There's an infamous sutra in the first pada of Patanjali's text which describes our thoughts as either painful or painless (sutra 1.5). I feel most connected to this concept when I'm on vacation, where the bliss of one's arrival is swiftly replaced by the dread of going home. I hadn't really felt the pangs of leaving until Sunday, which is a testament to how much Paris holds my attention in the present moment. I'm so completely and utterly content that nothing exists beyond the splendors of my surroundings. The sights, the smells, the tastes...they cast their spell on me and I'm as bewitched as I was the very first time I discovered a croque madame made with goat cheese.
I can document my trip with sutras the way some might illustrate with postcards. Carrie Owerko discussed sutra 3.1 in a teachers' workshop earlier this week. "Dharana (concentration) is the binding of the mind to one place, object or idea." It's no wonder, given this idea, that I felt so clear, bright and still over those four incredible days. Granted, I was on vacation, so there were no bills (foreign currency to me is like Monopoly money), no responsibilities and no stress. It's a bit like fantasy land, and yet, nothing feels more real to me than being at home in a place and with people who reflect my true image back to a heart that sometimes feels lost. "The seen exists only for the sake of the Seer" (sutra 2.21).

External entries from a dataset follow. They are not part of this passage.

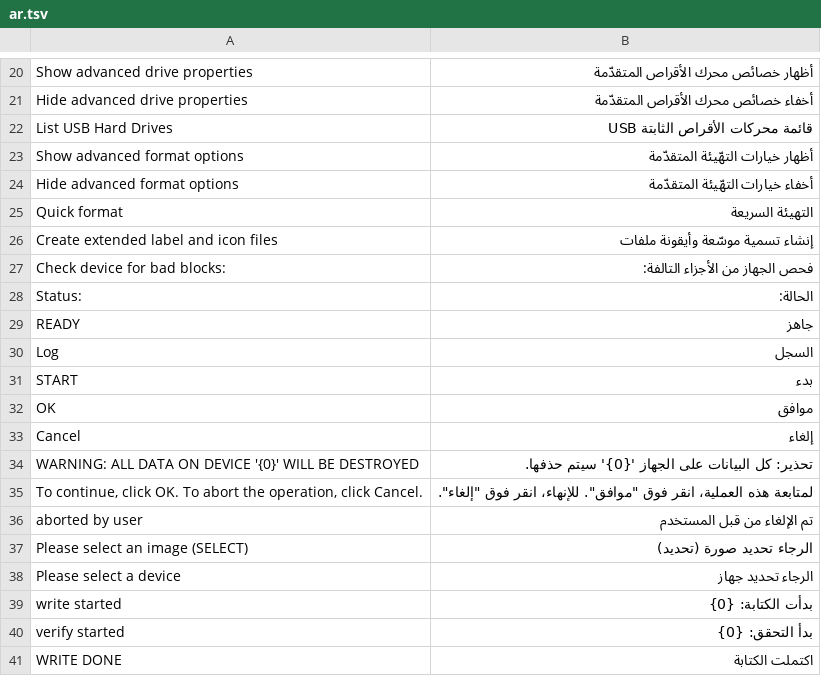
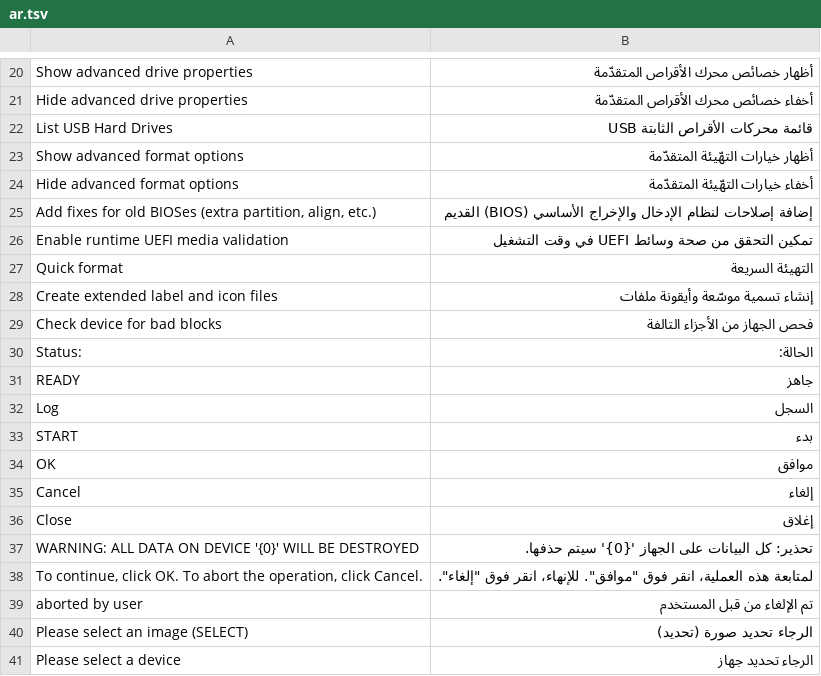
Before and after one commit to dorit33/flashcraft, a TSV file: crates/ui-egui/src/i18n/ar.tsv, drawn as a sheet; only a part is shown, gaps mark what is left out; the shorter side is filled out with more unchanged rows.

```diff
--- a/crates/ui-egui/src/i18n/ar.tsv
+++ b/crates/ui-egui/src/i18n/ar.tsv
@@ -24,5 +24,7 @@ Show advanced format options	أظهار خيارات التهّيئة المتق
 Hide advanced format options	أخفاء خيارات التهّيئة المتقدّمة
+Add fixes for old BIOSes (extra partition, align, etc.)	إضافة إصلاحات لنظام الإدخال والإخراج الأساسي (BIOS) القديم
+Enable runtime UEFI media validation	تمكين التحقق من صحة وسائط UEFI في وقت التشغيل
 Quick format	التهيئة السريعة
 Create extended label and icon files	إنشاء تسمية موسّعة وأيقونة ملفات
-Check device for bad blocks:	فحص الجهاز من الأجزاء التالفة:
+Check device for bad blocks	فحص الجهاز من الأجزاء التالفة
 Status:	الحالة:
@@ -33,2 +35,3 @@ OK	موافق
 Cancel	إلغاء
+Close	إغلاق
 WARNING: ALL DATA ON DEVICE '{0}' WILL BE DESTROYED	تحذير: كل البيانات على الجهاز '{0}' سيتم حذفها.
```
Also changed, not shown: crates/ui-egui/src/i18n/bg.tsv, crates/ui-egui/src/i18n/el.tsv, 37 other files.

So, how to spend our last day? At the flea market, of course! This time we perused the goods at Marché Vernaison Saint-Ouen de Clignancourt. The prices are more expensive than those at Porte de Vanves, mainly because vendors rent stalls instead of occupying a piece of sidewalk, but you can find great deals on amazing french housewares like linens, china, and classic french bric-a-brac (think big espresso bowls and red-striped dish towels). Billy tells anyone who'll listen about the time I spent two hours pouring over stacks of antique linen sheets in stall 141 only to have the owner remind me "vous pouvez revenir madame". Oh, and I certainly did. I outfitted every bed in our apartment with vintage monogrammed sheets (some might see this as a strange and troubling issue but let's be honest, you're now secretly hoping to score an invite to sleepover). This trip was equally as successful. I shopped victoriously, scoring a tiny silver tray and some serviettes de visages (lintless towels made especially for the face).

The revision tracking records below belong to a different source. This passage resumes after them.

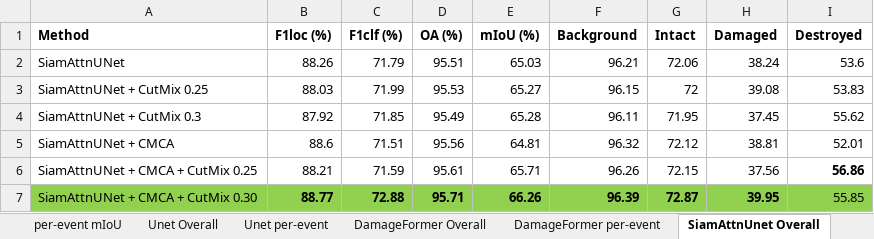
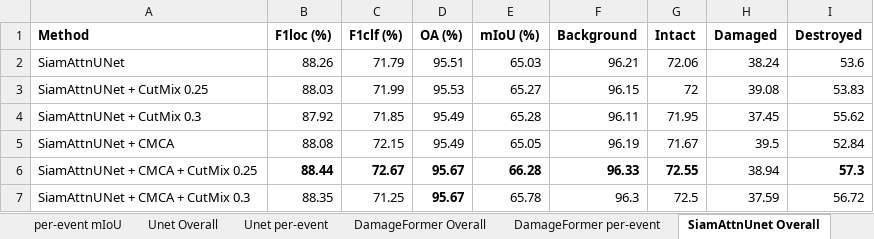
Before and after one commit to calebchencs7/bright-cmca, an Excel workbook: Ablation experiment.xlsx, sheet SiamAttnUnet Overall, drawn as a sheet; values as stored, in another font and other column widths than the file's, no borders; charts and pictures not drawn; removed rows and columns are numbered as before the commit, all else as after; the diff names each change by its address in the sheet, - before the commit and + after, or states it on an @@ line.

```diff
--- a/Ablation experiment.xlsx (sheet SiamAttnUnet Overall)
+++ b/Ablation experiment.xlsx (sheet SiamAttnUnet Overall)
-B5 (F1loc (%)): 88.6
+B5 (F1loc (%)): 88.08
-C5 (F1clf (%)): 71.51
+C5 (F1clf (%)): 72.15
-D5 (OA (%)): 95.56
+D5 (OA (%)): 95.49
-E5 (mIoU (%)): 64.81
+E5 (mIoU (%)): 65.05
-F5 (Background): 96.32
+F5 (Background): 96.19
-G5 (Intact): 72.12
+G5 (Intact): 71.67
-H5 (Damaged): 38.81
+H5 (Damaged): 39.5
-I5 (Destroyed): 52.01
+I5 (Destroyed): 52.84
-B6 (F1loc (%)): 88.21
+B6 (F1loc (%)): 88.44
-B6:G6 bold: off
+B6:G6 bold: on
-C6 (F1clf (%)): 71.59
+C6 (F1clf (%)): 72.67
-D6 (OA (%)): 95.61
+D6 (OA (%)): 95.67
-E6 (mIoU (%)): 65.71
+E6 (mIoU (%)): 66.28
-F6 (Background): 96.26
+F6 (Background): 96.33
-G6 (Intact): 72.15
+G6 (Intact): 72.55
-H6 (Damaged): 37.56
+H6 (Damaged): 38.94
-I6 (Destroyed): 56.86
+I6 (Destroyed): 57.3
-row 7: SiamAttnUNet + CMCA + CutMix 0.30 | 88.77 | 72.88 | 95.71 | 66.26 | 96.39 | 72.87 | 39.95 | 55.85
+row 7: SiamAttnUNet + CMCA + CutMix 0.3 | 88.35 | 71.25 | 95.67 | 65.78 | 96.3 | 72.5 | 37.59 | 56.72
```
Also changed, not shown: sheet SiamAttnUnet per-event, sheet Overall, sheet per-event mIoU, other sheet tabs, 49 other files.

Our next stop was a tour through Le Marais, one of the only neighborhoods open on a Sunday. It's the Soho of Paris, only more french (obviously) as evident in the quaint gardens, medieval stone buildings and chic boutiques. I happened upon a great clothing store named Claudie Pierlot where I bought a beautiful navy blue silk dress (those perfect dresses only arrive when you're not looking). A park bench in Place des Vosges provided the perfect place to rest my legs. The hours passed by as we wandered hand-in-hand on this quintessential Parisian Sunday. A late lunch of moules frites hit the spot and signaled our eventual return to Hôtel Verneuil.
Our evening unfolded at Deux Magots for wine and dinner (salade de fromage). We sat outside and soaked in the crisp night air and the buzz of Boulevard Saint Germain. I felt bold in a bright orange dress and stop-you-in-the-street-"I love your shoes" stilettos. It was exactly how I dreamt our last night would be. I wanted to take a piece of this amazing place home with me, but then I remembered that home is where the heart is and I smiled with delight.
"By contentment, supreme joy is gained" (sutra 2.42).